People with hoarding may seek the services of a professional organizer if they understand their problem as being primarily one of disorganization. Also, working with a professional organizer may be more acceptable to some people than seeking mental health treatment. Professional organizers work to improve the quality of their clients’ homes or work places through organization. They provide knowledge about:
- organizing skills – for example, sorting, categorizing and organizing possessions; setting regular routines like recycling and sorting mail and bills
- tools - storage containers and file folders are typical examples
- systems - for filing paper, for managing appointments and so forth
Professional organizers can also help clients to prioritize their activities (for example, running errands or doing housework on Saturday morning leaves the rest of the weekend free).
Professional organizers not only transfer skills and help create organizational systems, they also help motivate their clients to carry out the de-clutter work.

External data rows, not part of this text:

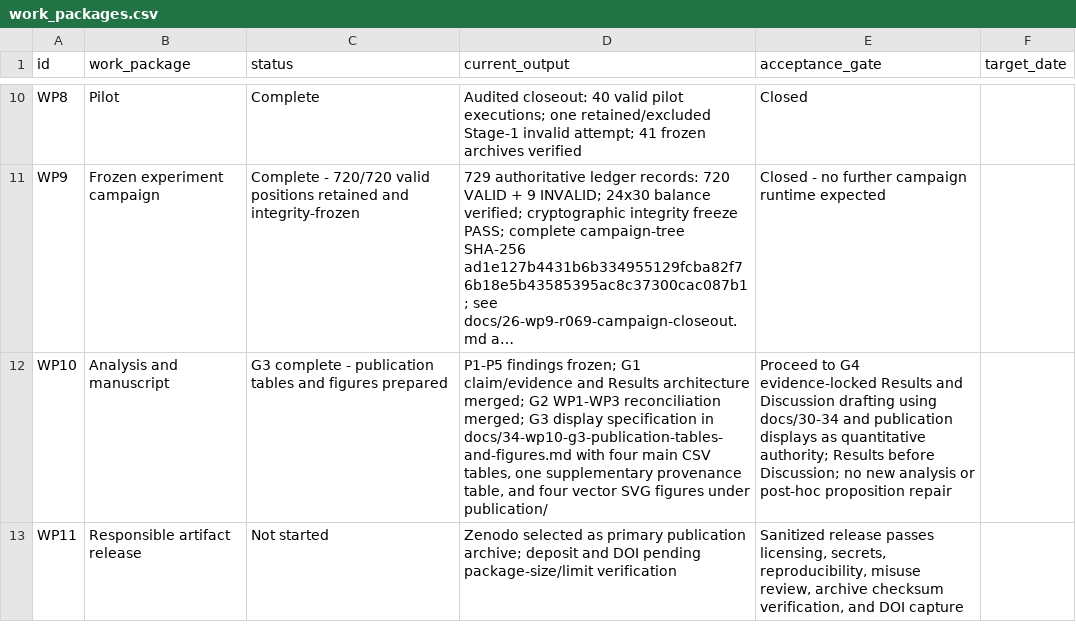
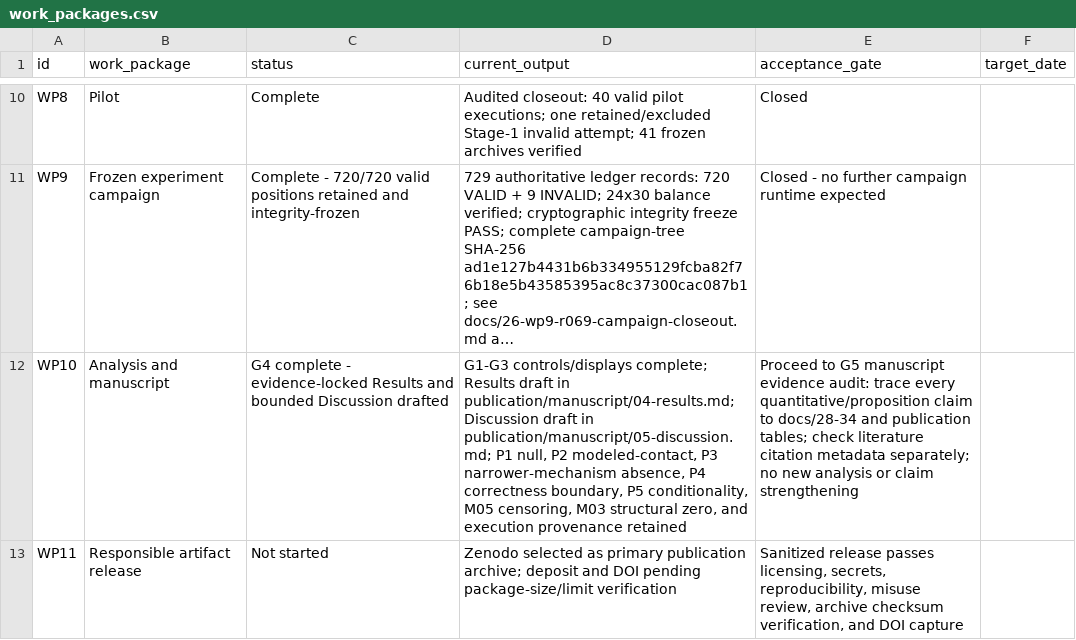
Before and after one commit to Zartharas/mission-aware-satellite-cyber-recovery, a CSV file: tracker/work_packages.csv, drawn as a sheet; only a part is shown, gaps mark what is left out; long unchanged cells end in …; the diff names each change by its address in the sheet, - before the commit and + after, or states it on an @@ line.

Commit message:
WP10-G4: advance tracker to manuscript evidence audit

```diff
--- a/tracker/work_packages.csv
+++ b/tracker/work_packages.csv
-C12 (status): G3 complete - publication tables and figures prepared
+C12 (status): G4 complete - evidence-locked Results and bounded Discussion drafted
-D12 (current_output): P1-P5 findings frozen; G1 claim/evidence and Results architecture merged; G2 WP1-WP3 reconciliation merged; G3 display specification in docs/34-wp10-g3-publication-tables-and-figures.md with four main CSV tables, one supplementary provenance table, and four vector SVG figures under publication/
+D12 (current_output): G1-G3 controls/displays complete; Results draft in publication/manuscript/04-results.md; Discussion draft in publication/manuscript/05-discussion.md; P1 null, P2 modeled-contact, P3 narrower-mechanism absence, P4 correctness boundary, P5 conditionality, M05 censoring, M03 structural zero, and execution provenance retained
-E12 (acceptance_gate): Proceed to G4 evidence-locked Results and Discussion drafting using docs/30-34 and publication displays as quantitative authority; Results before Discussion; no new analysis or post-hoc proposition repair
+E12 (acceptance_gate): Proceed to G5 manuscript evidence audit: trace every quantitative/proposition claim to docs/28-34 and publication tables; check literature citation metadata separately; no new analysis or claim strengthening
```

Many individuals who hoard have severe motivational problems. As a result of working with a professional organizer and becoming more organized, clients can experience a range of benefits, such as being more timely as they are better able to find needed possessions and feeling less stress in their day-to-day lives.
Professional organizers working with those who hoard can use a range of organizing strategies. One standard strategy is O.H.I.O. (Only Handle it Once) for those who churn items. This happens because difficulty making decisions is a common problem in hoarding and many clients lack organizational systems. As a result, a client may start to work on a pile of items, become frustrated by various items (what to do with it; where to put it) and then put the object down in the same or different pile. O.H.I.O. raises awareness of churning behavior and encourages clients to make a final decision about the item.
Related to this, a key sorting strategy is to encourage clients to sort into a small number of categories. Typical first categories are “keep,” “discard,” and “unsure” (this last one allows for discussion about decisions – see below). Other important strategies are to identify a “home inside the home” for each item and to encourage the development of maintenance skills, like reading and sorting mail daily, regularly removing items, recycling, and putting items away shortly after use.
Professional organizers can provide important help for clients who are getting mental health treatment for hoarding. Very few mental health providers make home visits and even those who do can usually only provide limited visits (for example, once per month). Working with a professional organizer can give clients critical hands-on help with their hoarded items. Ideally, the professional organizer would contact the therapist and work with them to help the client's hoarding symptoms.
Some professional organizers have specialized training in working with hoarding or related problems, such as chronic disorganization (CD). This specialized Institute for Challenging Disorganization (ICD)
provides information about CD and trains professionals to work effectively with this problem. However, CD is not the same as hoarding because a person may be chronically disorganized without having hoarding (for example, because of current depression or attention deficit disorder). In contrast, most people who hoard do have CD. The NSGCD provides contact information for professional organizers with different levels of expertise in working with CD (www.challengingdisorganization.org). The National Association of Professional Organizers
(www.napo.net) provides contact information for the broader group of professional organizers and also provides training opportunities.